Many businesses today either have an employee referral program or they’re thinking about instituting one. The simple fact is that word-of-mouth marketing for open positions is a practice that is almost as old as time itself. A referral program simply rewards employees for what they are doing already. Before implementing this type of program, it is important to evaluate all of the pros and cons of employee referrals to see if it is the right system for you. Here are some of the key points to think about.
What Are the Pros of Employee Referrals?
1. It’s a way to bring in high-quality candidates.
The goal of any open position advertisement is to gather a pool of qualified candidates to evaluate. By having current workers vouch for the people they recommend for a position, the pool of candidates can have an overall increase in the level of skills that are available. Because a recommendation can affect a worker’s career, care is taken during the vouching process.
2. Rewards can encourage hesitant workers.
Many companies will offer a monetary bonus when a recommended candidate receives a job and/or works for a certain amount of time. This type of program cuts the recruiting costs a company may have while rewarding current employees for their good judgments. It’s a win/win/win situation because morale is increased, workers are rewarded, and open positions are filled.
3. It also simplifies the recruiting process.
Many small businesses are outsourcing their recruitment needs simply because they can’t afford the internal staff required to do it themselves. In this type of situation, recruitment is simplified because instead of having a presence at job fairs, employment agencies, or other recruitment locations, the initial screening for new employees can happen internally.
4. The retention rate of referred employees is generally higher.
Because referred candidates already know at least one of their co-workers, there is a higher level of comfort with a new position. It takes less effort to get to know the company culture and the relationship can enhance productivity from the newly hired candidate as well. This makes for a happier worker, which can reduce overall turnover rates in time.
5. It fills specialized positions.
Many employees know someone who would be perfect for a specialized position. By getting their expertise, businesses can find candidates much more easily because they have a more intimate knowledge of each skill set being reviewed.
What Are the Cons of Employee Referrals?
1. It alters employee relationships.
One a referred candidate is hired for a job, the rest of the workforce can feel like it is an us vs. them type of environment. Resentment forms very easily in this scenario and the two employees will typically become alienated from the rest of the team.

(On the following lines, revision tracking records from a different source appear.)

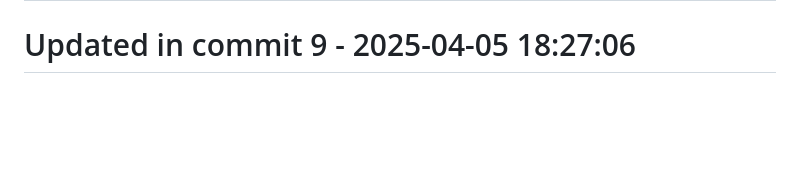
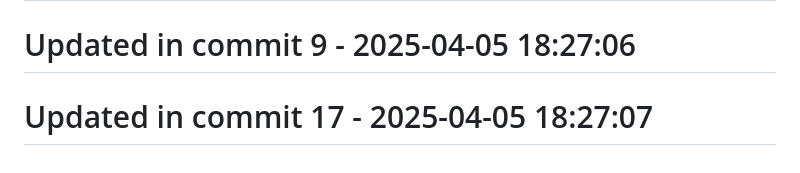
Before and after one commit to llamasearchai/llamaneuro, a Markdown page: README.md, the part around the change. GitHub-like rendering; blank space fills up the shorter version.

Commit message:
fix: Resolve issue in README.md

```diff
--- a/README.md
+++ b/README.md
@@ -135,3 +135,5 @@ Join our community on [Discord](https://discord.gg/llamasearch)
 # Updated in commit 1 - 2025-04-05 18:27:05
 
 # Updated in commit 9 - 2025-04-05 18:27:06
+
+# Updated in commit 17 - 2025-04-05 18:27:07
```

2. It can creates charges of discrimination.
Employees who are highly qualified for a position, but are rejected for an open job in favor of a referred candidate, may have a legitimate discrimination complaint. Although there may not be any legal consequences to such a complaint in every instance, the complaints can begin to tarnish the reputation of a business.
3. It limits creativity.
When people know one another, they often think the same. They share opinions. They tend to have similar creative processes. This means a business which relies heavily on employee referrals might discover a lack of new ideas coming forth over time. It can even create organizational problems because thinking patterns in each team are relatively similar.
4. It can create disillusionment within the workforce.
Some workers don’t know anyone that they could recommend for a job. Some workers will feel that any strict guidelines or requirements that referred candidates must meet will limit the rewards that can be earned. When this happens, any discontent or negativity which is being experienced by the workforce is going to be enhanced.
5. When you lose one employee, you may lose more.
What happens if a referred candidate needs to be fired for some reason? There’s a good chance you’ll lose the person who referred them as well as a “protest” to your actions. If one person has referred several people to a company and they’re all very tight-knit as a group, a business could lose an entire team overnight.
The pros and cons of employee referrals show that a carefully managed program can be a good thing, but everyone must have a chance to earn the rewards of a referral in some way. If a business can make that happen, then the cost of filling an open position can be dramatically reduced.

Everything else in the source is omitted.